## Work task
Each entry must be given again exactly; images do not belong in the copy.

## Supplied records
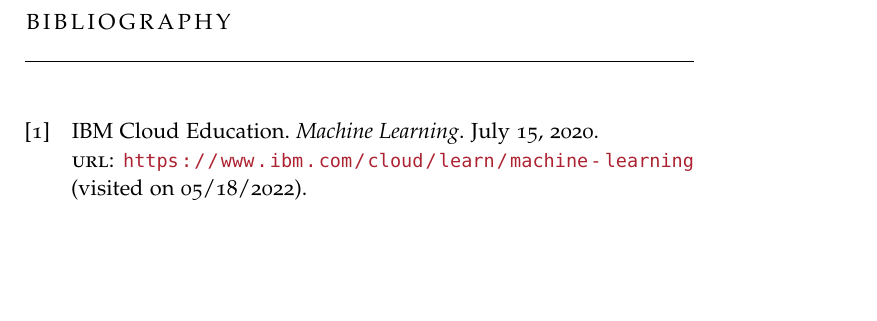
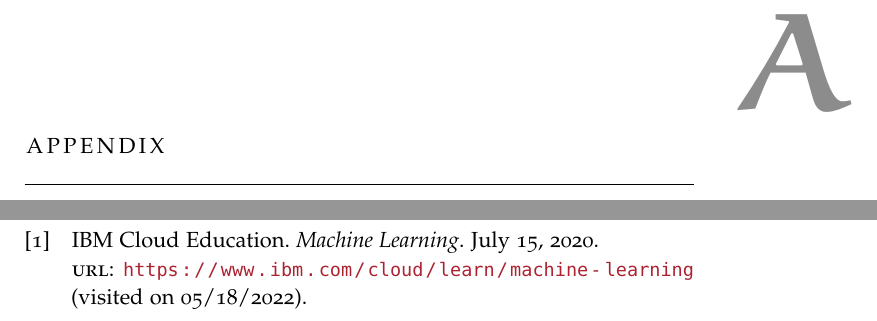
Before and after one commit to LUH-DBS/Prange, a LaTeX thesis (main/BachelorThesis.tex, which reads main/content/appendix/appendix.tex): part of page 27 of 27 before the commit and two parts of pages 27 and 29 of 29 after it, the two joined at a grey line, cut at the place of the change, the shorter picture padded with empty space. Compiled offline with pdfLaTeX.

Commit message:
added an appendix

```diff
--- /dev/null
+++ b/main/content/appendix/appendix.tex
@@ -0,0 +1,2 @@
+\chapter{Appendix}
+\input{table-code/proposed_method/feature_table.tex}
```
Also changed, not shown: main/BachelorThesis.tex (+3 -3 lines).
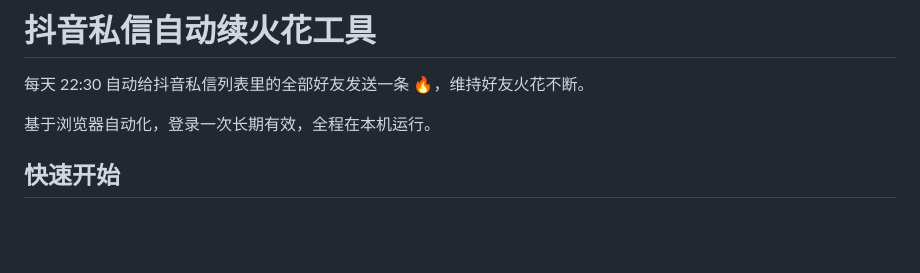
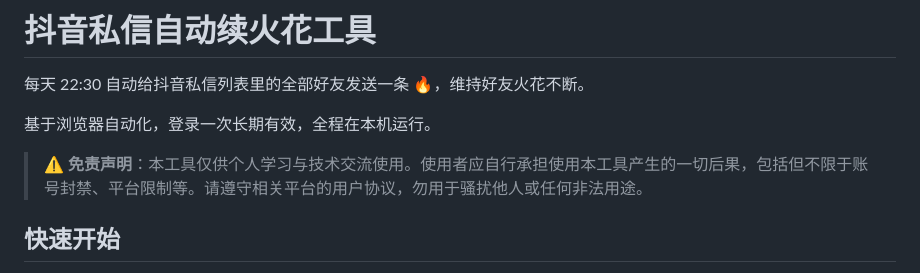
Before and after one commit to boyboyBOYV/douyin-spark-keeper, a Markdown page: README.md, the part around the change. Drawn GitHub-style; blank space fills up the shorter version.

Commit message:
Add disclaimer

```diff
--- a/README.md
+++ b/README.md
@@ -3,6 +3,8 @@
 每天 22:30 自动给抖音私信列表里的全部好友发送一条 🔥，维持好友火花不断。
 
 基于浏览器自动化，登录一次长期有效，全程在本机运行。
+
+> ⚠️ **免责声明**：本工具仅供个人学习与技术交流使用。使用者应自行承担使用本工具产生的一切后果，包括但不限于账号封禁、平台限制等。请遵守相关平台的用户协议，勿用于骚扰他人或任何非法用途。
 
 ## 快速开始
 
```
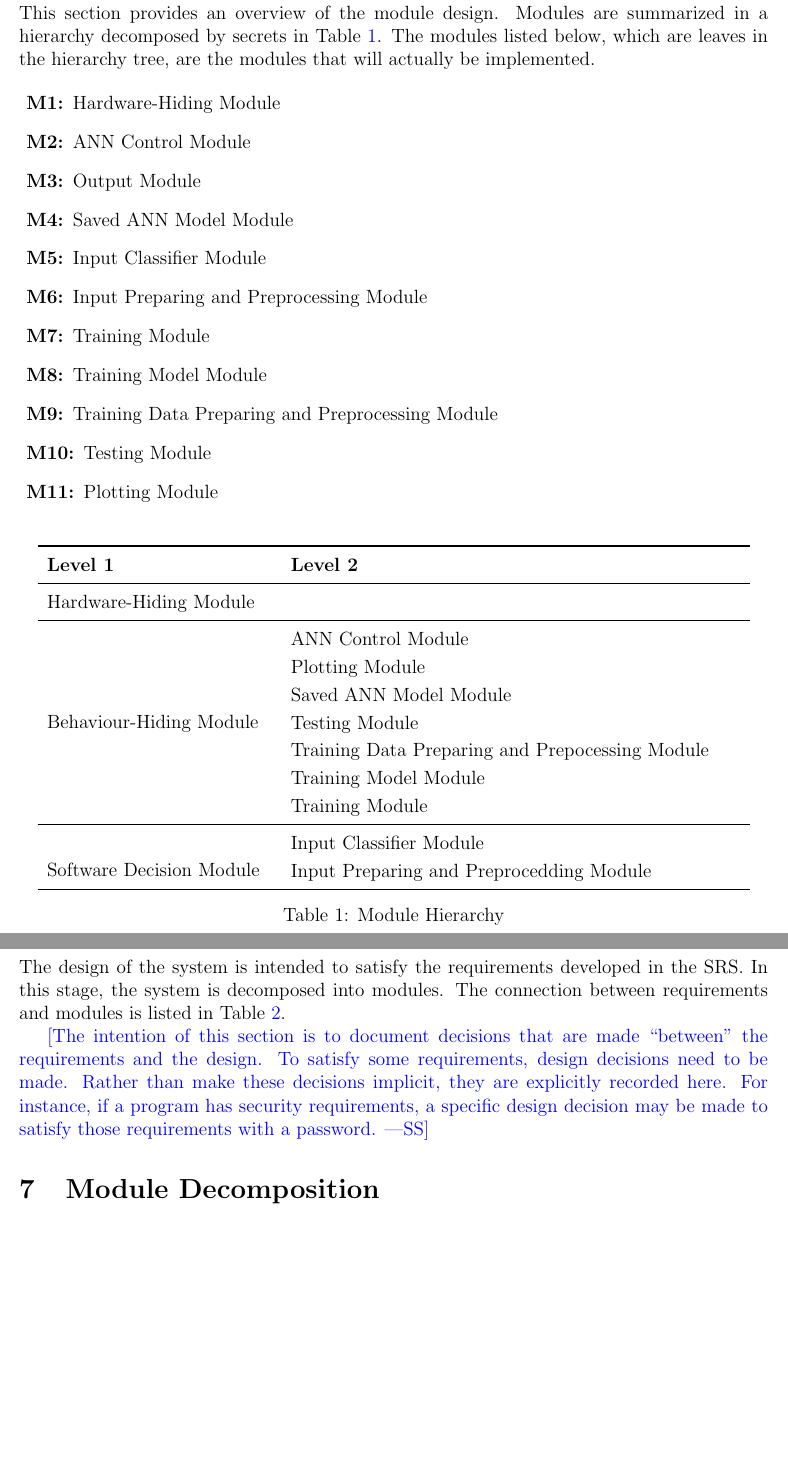
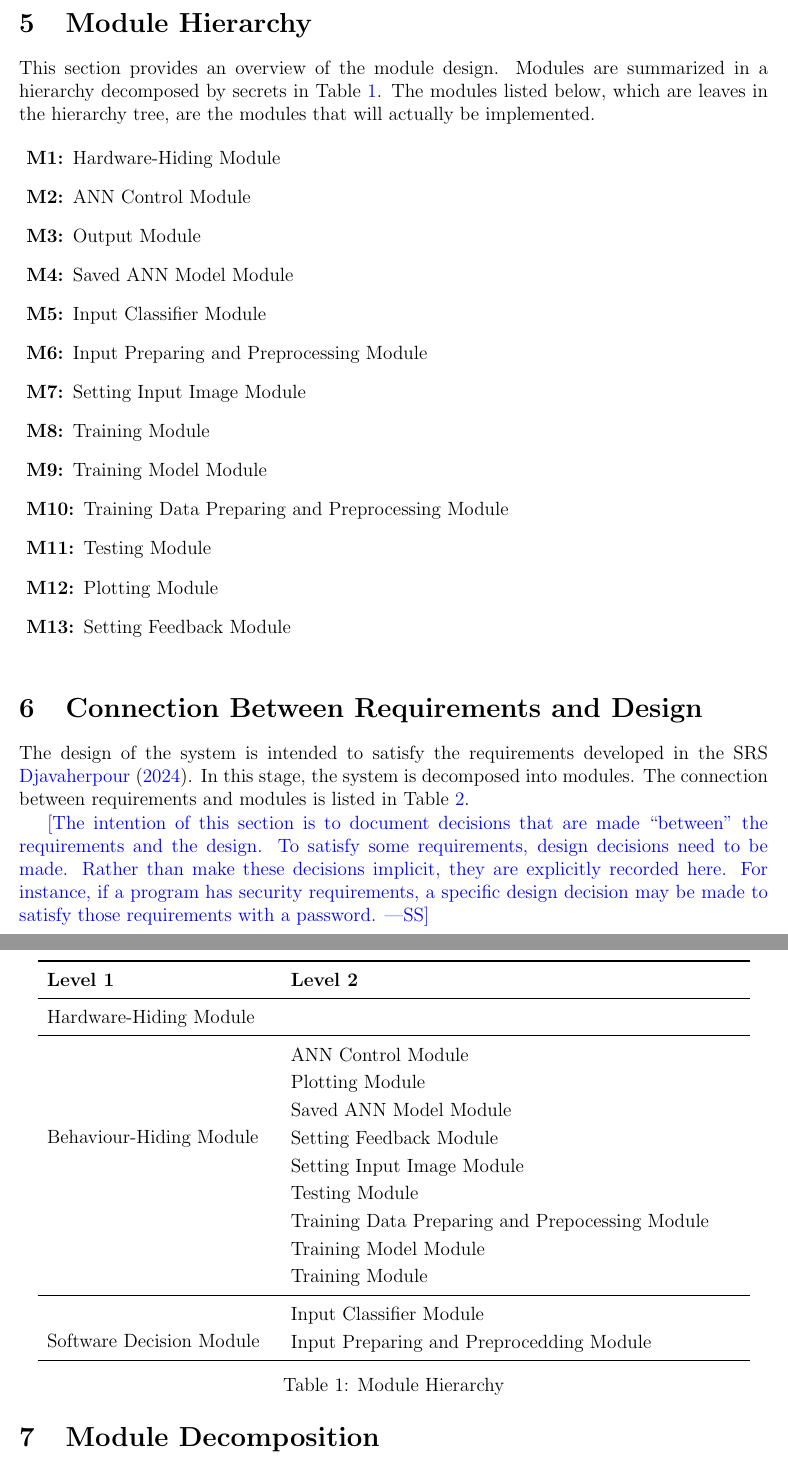
Before and after one commit to tanya-jp/ANN-CAS741, a LaTeX document (docs/Design/SoftArchitecture/MG.tex): two parts of pages 7 and 8 of 11, joined at a grey line, cut at the place of the change, the shorter picture padded with empty space. Compiled offline with pdfLaTeX.

Commit message:
Add more modules

```diff
--- a/docs/Design/SoftArchitecture/MG.tex
+++ b/docs/Design/SoftArchitecture/MG.tex
@@ -211,11 +211,13 @@ actually be implemented.
 \item [\refstepcounter{mnum} \mthemnum \label{mHH}:] Saved ANN Model Module
 \item [\refstepcounter{mnum} \mthemnum \label{mHH}:] Input Classifier Module
 \item [\refstepcounter{mnum} \mthemnum \label{mHH}:] Input Preparing and Preprocessing Module
+\item [\refstepcounter{mnum} \mthemnum \label{mHH}:] Setting Input Image Module
 \item [\refstepcounter{mnum} \mthemnum \label{mHH}:] Training Module
 \item [\refstepcounter{mnum} \mthemnum \label{mHH}:] Training Model Module
 \item [\refstepcounter{mnum} \mthemnum \label{mHH}:] Training Data Preparing and Preprocessing Module
 \item [\refstepcounter{mnum} \mthemnum \label{mHH}:] Testing Module
 \item [\refstepcounter{mnum} \mthemnum \label{mHH}:] Plotting Module
+\item [\refstepcounter{mnum} \mthemnum \label{mHH}:] Setting Feedback Module
 \end{description}
 
 
@@ -233,6 +235,8 @@ actually be implemented.
 & ANN Control Module\\
 & Plotting Module\\
 & Saved ANN Model Module\\
+& Setting Feedback Module\\
+& Setting Input Image Module\\
 & Testing Module\\
 & Training Data Preparing and Prepocessing Module\\
 & Training Model Module\\
@@ -252,7 +256,7 @@ actually be implemented.
 \section{Connection Between Requirements and Design} \label{SecConnection}
 
 The design of the system is intended to satisfy the requirements developed in
-the SRS. In this stage, the system is decomposed into modules. The connection
+the SRS \cite{SRS}. In this stage, the system is decomposed into modules. The connection
 between requirements and modules is listed in Table~\ref{TblRT}.
 
 \wss{The intention of this section is to document decisions that are made
```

## Response below
Before and after one commit to LUH-DBS/Prange, a LaTeX thesis (main/BachelorThesis.tex, which reads main/content/appendix/appendix.tex): part of page 27 of 27 before the commit and two parts of pages 27 and 29 of 29 after it, the two joined at a grey line, cut at the place of the change, the shorter picture padded with empty space. Compiled offline with pdfLaTeX.

Commit message:
added an appendix

```diff
--- /dev/null
+++ b/main/content/appendix/appendix.tex
@@ -0,0 +1,2 @@
+\chapter{Appendix}
+\input{table-code/proposed_method/feature_table.tex}
```
Also changed, not shown: main/BachelorThesis.tex (+3 -3 lines).
Before and after one commit to boyboyBOYV/douyin-spark-keeper, a Markdown page: README.md, the part around the change. Drawn GitHub-style; blank space fills up the shorter version.

Commit message:
Add disclaimer

```diff
--- a/README.md
+++ b/README.md
@@ -3,6 +3,8 @@
 每天 22:30 自动给抖音私信列表里的全部好友发送一条 🔥，维持好友火花不断。
 
 基于浏览器自动化，登录一次长期有效，全程在本机运行。
+
+> ⚠️ **免责声明**：本工具仅供个人学习与技术交流使用。使用者应自行承担使用本工具产生的一切后果，包括但不限于账号封禁、平台限制等。请遵守相关平台的用户协议，勿用于骚扰他人或任何非法用途。
 
 ## 快速开始
 
```
Before and after one commit to tanya-jp/ANN-CAS741, a LaTeX document (docs/Design/SoftArchitecture/MG.tex): two parts of pages 7 and 8 of 11, joined at a grey line, cut at the place of the change, the shorter picture padded with empty space. Compiled offline with pdfLaTeX.

Commit message:
Add more modules

```diff
--- a/docs/Design/SoftArchitecture/MG.tex
+++ b/docs/Design/SoftArchitecture/MG.tex
@@ -211,11 +211,13 @@ actually be implemented.
 \item [\refstepcounter{mnum} \mthemnum \label{mHH}:] Saved ANN Model Module
 \item [\refstepcounter{mnum} \mthemnum \label{mHH}:] Input Classifier Module
 \item [\refstepcounter{mnum} \mthemnum \label{mHH}:] Input Preparing and Preprocessing Module
+\item [\refstepcounter{mnum} \mthemnum \label{mHH}:] Setting Input Image Module
 \item [\refstepcounter{mnum} \mthemnum \label{mHH}:] Training Module
 \item [\refstepcounter{mnum} \mthemnum \label{mHH}:] Training Model Module
 \item [\refstepcounter{mnum} \mthemnum \label{mHH}:] Training Data Preparing and Preprocessing Module
 \item [\refstepcounter{mnum} \mthemnum \label{mHH}:] Testing Module
 \item [\refstepcounter{mnum} \mthemnum \label{mHH}:] Plotting Module
+\item [\refstepcounter{mnum} \mthemnum \label{mHH}:] Setting Feedback Module
 \end{description}
 
 
@@ -233,6 +235,8 @@ actually be implemented.
 & ANN Control Module\\
 & Plotting Module\\
 & Saved ANN Model Module\\
+& Setting Feedback Module\\
+& Setting Input Image Module\\
 & Testing Module\\
 & Training Data Preparing and Prepocessing Module\\
 & Training Model Module\\
@@ -252,7 +256,7 @@ actually be implemented.
 \section{Connection Between Requirements and Design} \label{SecConnection}
 
 The design of the system is intended to satisfy the requirements developed in
-the SRS. In this stage, the system is decomposed into modules. The connection
+the SRS \cite{SRS}. In this stage, the system is decomposed into modules. The connection
 between requirements and modules is listed in Table~\ref{TblRT}.
 
 \wss{The intention of this section is to document decisions that are made
```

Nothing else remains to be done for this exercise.